When Stuart McLean sits down to write, there’s usually not a child standing in front of him, blowing discordantly on a harmonica. And John Ralston Saul, philosopher and novelist, doesn’t stop by to say hello. And McLean is usually not writing outdoors in late September. “That was the hardest part,” said McLean, rubbing his cold hands together last Sunday afternoon in Queen’s Park.
The host of CBC Radio’s Vinyl Cafe was one of eight authors creating “literary portraits” at Sunday’s Word on the Street festival—a glimpse of the creative process at work, at an event otherwise about the finished product.
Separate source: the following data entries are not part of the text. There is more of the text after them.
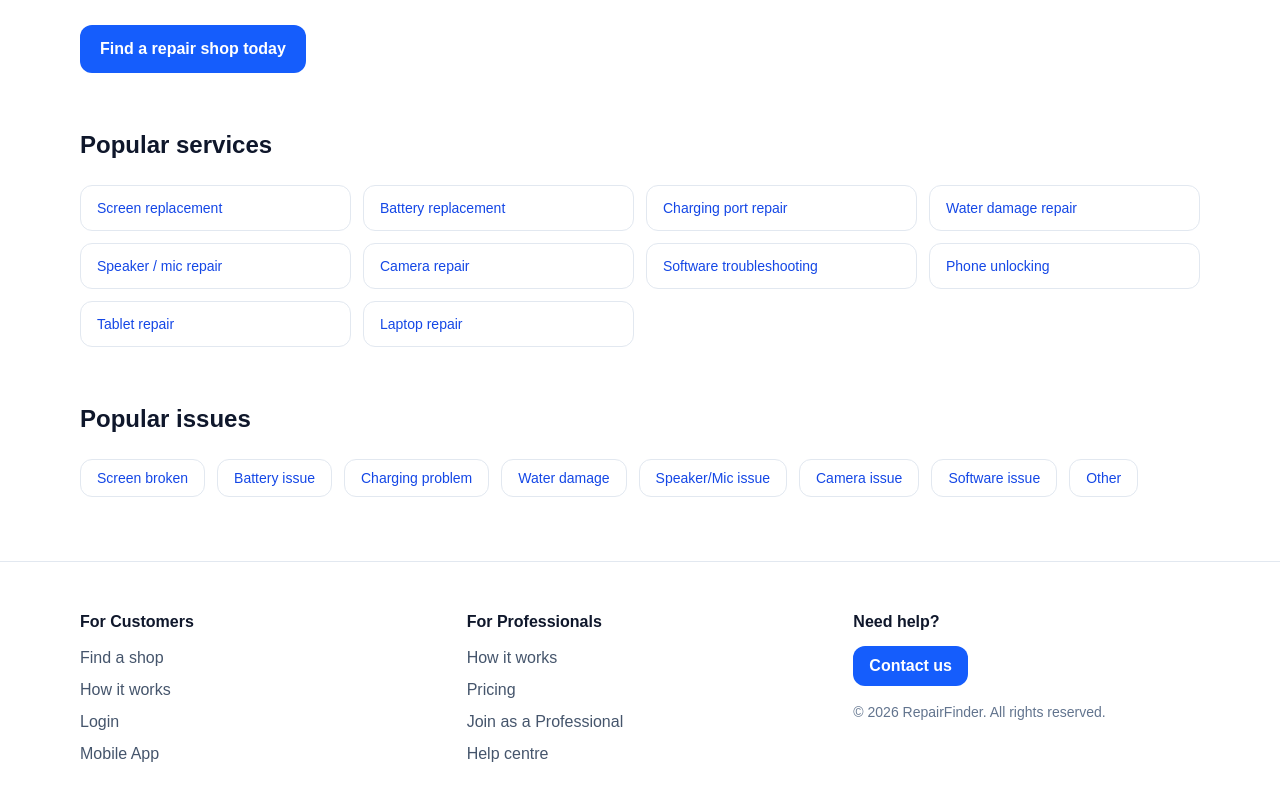
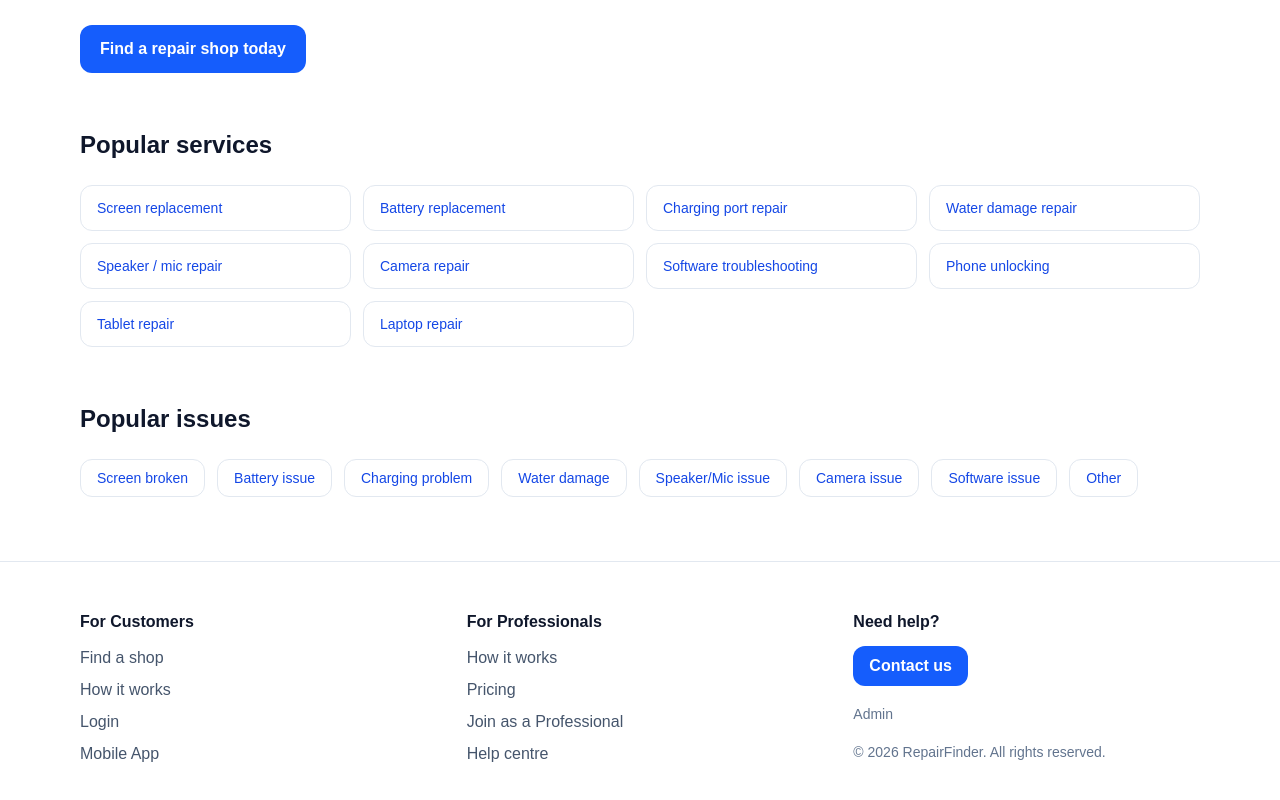
Before and after one commit to Affonster/mobile-repair-website, a Next.js app: page / in a window 1280 px wide. Shown: the part 781-1581 px from the top of the page. Built offline with nearby package versions, Linux system fonts and the light colour scheme.

Commit message:
Add admin login link in footer

```diff
--- a/app/page.tsx
+++ b/app/page.tsx
@@ -280,6 +280,16 @@ export default function HomePage() {
             <button className="mt-3 rounded-xl bg-blue-600 px-4 py-2 font-semibold text-white">
               Contact us
             </button>
+
+            <div className="mt-4">
+            <a
+              href="/admin-login"
+              className="text-sm text-slate-500 hover:text-slate-900"
+            >
+              Admin
+            </a>
+          </div>
+
             <p className="mt-4 text-sm text-slate-500">
               © {new Date().getFullYear()} RepairFinder. All rights reserved.
             </p>
@@ -488,6 +498,7 @@ export default function HomePage() {
                     {step === 4 ? "Cancel" : "Close"}
                   </button>
                 )}
+
               </div>
             </div>
           </div>
```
Created by common-law partners Siri Agrell and Dave McGinn (she’s a communications advisor to Liberal MPP Kathleen Wynne; he’s an arts journalist), TypeFace was also a Toronto Public Library fundraiser.
While most other tables featured stacks of books and magazines for sale, the TypeFace table was covered in notebooks, pens, and half-empty coffee cups. Authors had 15 minutes to interview subjects and write a descriptive “portrait.”
When Jennifer McKinney sat down with Toronto Star columnist Joe Fiorito, he asked her to describe her two biggest adventures. She only had time to describe one: the time she and her one-year-old daughter spent four weeks at sea as the only passengers on a freighter going from Montreal to Cape Town.
“I think sometimes I’m leading such a dull life,” she said afterwards. “But I should remember those parts.”
Agrell and McGinn hope to extend TypeFace beyond Sunday’s one-off. Lining up willing writers was no problem, and judging by the crowds that stopped in for a portrait, finding subjects should be just as easy. “Some people line up at TIFF to see Brad Pitt,” said portrait recipient Angela Libby. “We follow Stuart McLean.”